*** Extracted records Section Begins ***

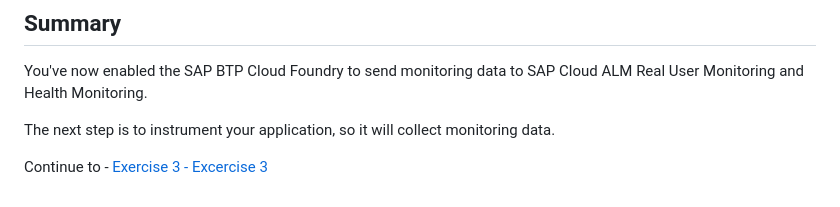
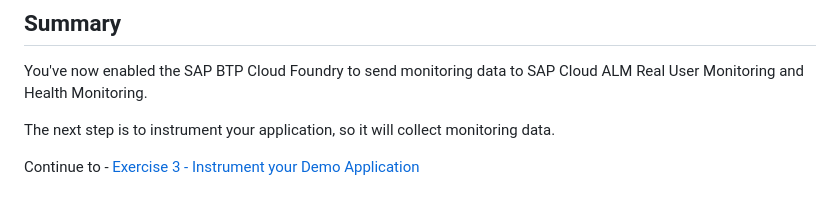
Before and after one commit to SAP-samples/alm-demo-session, a Markdown page: exercises/ex2/README.md, the part around the change. Drawn GitHub-style.

```diff
--- a/exercises/ex2/README.md
+++ b/exercises/ex2/README.md
@@ -94,4 +94,4 @@ You've now enabled the SAP BTP Cloud Foundry to send monitoring data to SAP Clou
 
 The next step is to instrument your application, so it will collect monitoring data.
 
-Continue to - [Exercise 3 - Excercise 3 ](../ex3/README.md)
+Continue to - [Exercise 3 - Instrument your Demo Application](../ex3/README.md)
```
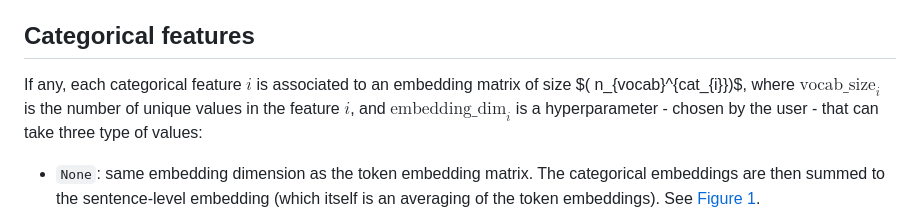
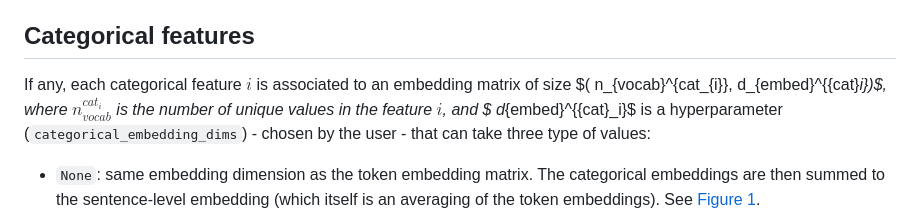
Before and after one commit to InseeFrLab/torch-fastText, a Markdown page: README.md, the part around the change. GitHub-like rendering.

```diff
--- a/README.md
+++ b/README.md
@@ -74,7 +74,7 @@ Please make sure `y_train` contains at least one time each possible label.
 ## Categorical features
 
 If any, each categorical feature $i$ is associated to an embedding matrix of size $(
-  n_{vocab}^{cat_{i}})$, where $\text{vocab\_size}_i$ is the number of unique values in the feature $i$, and $\text{embedding\_dim}_i$ is a hyperparameter - chosen by the user - that can take three type of values:
+  n_{vocab}^{cat_{i}}, d_{embed}^{{cat}_i})$, where $n_{vocab}^{cat_{i}}$ is the number of unique values in the feature $i$, and $ d_{embed}^{{cat}_i}$ is a hyperparameter (`categorical_embedding_dims`) - chosen by the user - that can take three type of values:
 - `None`: same embedding dimension as the token embedding matrix. The categorical embeddings are then summed to the sentence-level embedding (which itself is an averaging of the token embeddings). See [Figure 1](#Default-architecture).
 - `int`: the categorical embeddings have all the same embedding dimensions, they are averaged and the resulting vector is concatenated to the sentence-level embedding (the last linear layer has an adapted input size). See [Figure 2](#avg-architecture).
 - `list`: the categorical embeddings have different embedding dimensions, all of them are concatenated without aggregation to the sentence-level embedding (the last linear layer has an adapted input size). See [Figure 3](#concat-architecture).
```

*** Extracted records Section Ends ***

**Task item**
Which of the lines above carry the string "README"? Pick them out and copy them.

**Finished task**
Before and after one commit to SAP-samples/alm-demo-session, a Markdown page: exercises/ex2/README.md, the part around the change. Drawn GitHub-style.
--- a/exercises/ex2/README.md
+++ b/exercises/ex2/README.md
-Continue to - [Exercise 3 - Excercise 3 ](../ex3/README.md)
+Continue to - [Exercise 3 - Instrument your Demo Application](../ex3/README.md)
Before and after one commit to InseeFrLab/torch-fastText, a Markdown page: README.md, the part around the change. GitHub-like rendering.
--- a/README.md
+++ b/README.md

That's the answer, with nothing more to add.